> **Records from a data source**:
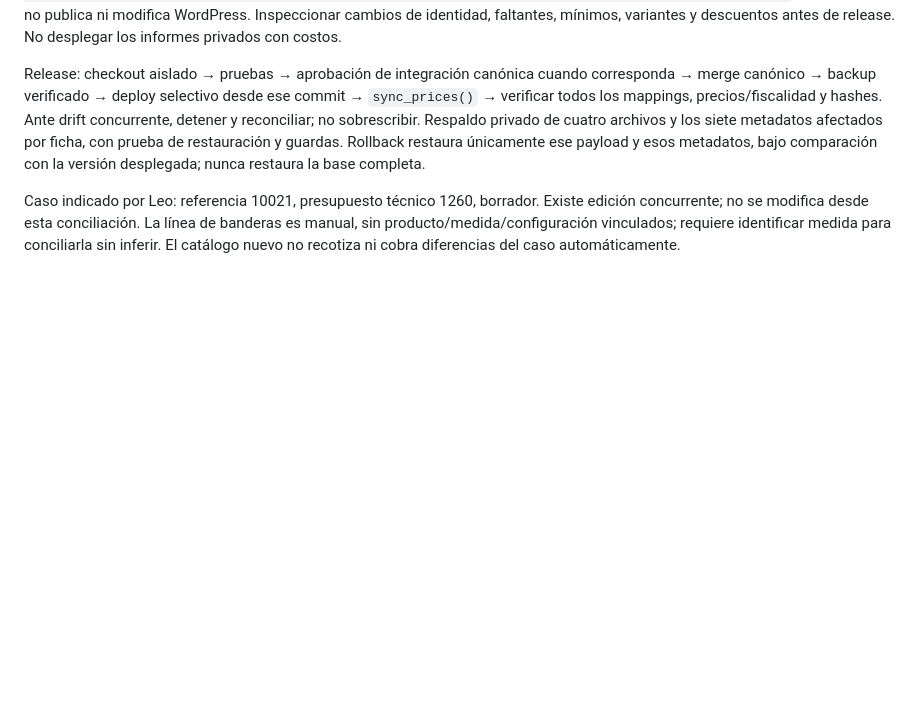
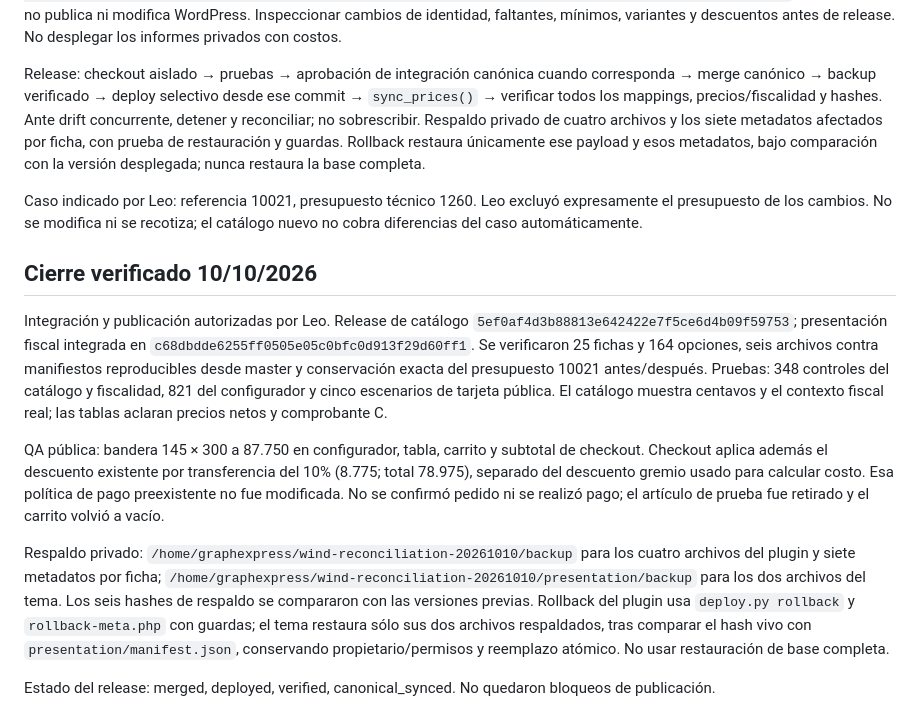
Before and after one commit to LJVRYL/REPO-GRAPHEXPRESS, a Markdown page: docs/windbanners-reconciliation-20261010.md, the part around the change. Rendered like a GitHub page; blank space fills up the shorter version.

Commit message:
Record verified Windbanners publication and quote exclusion

```diff
--- a/docs/windbanners-reconciliation-20261010.md
+++ b/docs/windbanners-reconciliation-20261010.md
@@ -18,4 +18,14 @@ Capturar evidencia pública con acceso permitido, sin registro, compra o envío.
 
 Release: checkout aislado → pruebas → aprobación de integración canónica cuando corresponda → merge canónico → backup verificado → deploy selectivo desde ese commit → `sync_prices()` → verificar todos los mappings, precios/fiscalidad y hashes. Ante drift concurrente, detener y reconciliar; no sobrescribir. Respaldo privado de cuatro archivos y los siete metadatos afectados por ficha, con prueba de restauración y guardas. Rollback restaura únicamente ese payload y esos metadatos, bajo comparación con la versión desplegada; nunca restaura la base completa.
 
-Caso indicado por Leo: referencia 10021, presupuesto técnico 1260, borrador. Existe edición concurrente; no se modifica desde esta conciliación. La línea de banderas es manual, sin producto/medida/configuración vinculados; requiere identificar medida para conciliarla sin inferir. El catálogo nuevo no recotiza ni cobra diferencias del caso automáticamente.
+Caso indicado por Leo: referencia 10021, presupuesto técnico 1260. Leo excluyó expresamente el presupuesto de los cambios. No se modifica ni se recotiza; el catálogo nuevo no cobra diferencias del caso automáticamente.
+
+## Cierre verificado 10/10/2026
+
+Integración y publicación autorizadas por Leo. Release de catálogo `5ef0af4d3b88813e642422e7f5ce6d4b09f59753`; presentación fiscal integrada en `c68dbdde6255ff0505e05c0bfc0d913f29d60ff1`. Se verificaron 25 fichas y 164 opciones, seis archivos contra manifiestos reproducibles desde master y conservación exacta del presupuesto 10021 antes/después. Pruebas: 348 controles del catálogo y fiscalidad, 821 del configurador y cinco escenarios de tarjeta pública. El catálogo muestra centavos y el contexto fiscal real; las tablas aclaran precios netos y comprobante C.
+
+QA pública: bandera 145 × 300 a 87.750 en configurador, tabla, carrito y subtotal de checkout. Checkout aplica además el descuento existente por transferencia del 10% (8.775; total 78.975), separado del descuento gremio usado para calcular costo. Esa política de pago preexistente no fue modificada. No se confirmó pedido ni se realizó pago; el artículo de prueba fue retirado y el carrito volvió a vacío.
+
+Respaldo privado: `/home/graphexpress/wind-reconciliation-20261010/backup` para los cuatro archivos del plugin y siete metadatos por ficha; `/home/graphexpress/wind-reconciliation-20261010/presentation/backup` para los dos archivos del tema. Los seis hashes de respaldo se compararon con las versiones previas. Rollback del plugin usa `deploy.py rollback` y `rollback-meta.php` con guardas; el tema restaura sólo sus dos archivos respaldados, tras comparar el hash vivo con `presentation/manifest.json`, conservando propietario/permisos y reemplazo atómico. No usar restauración de base completa.
+
+Estado del release: merged, deployed, verified, canonical_synced. No quedaron bloqueos de publicación.
```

> **Exercise**: Check each line in the entries above for the string "verified", then give the number of matching lines alone.

> **Expected answer**: 2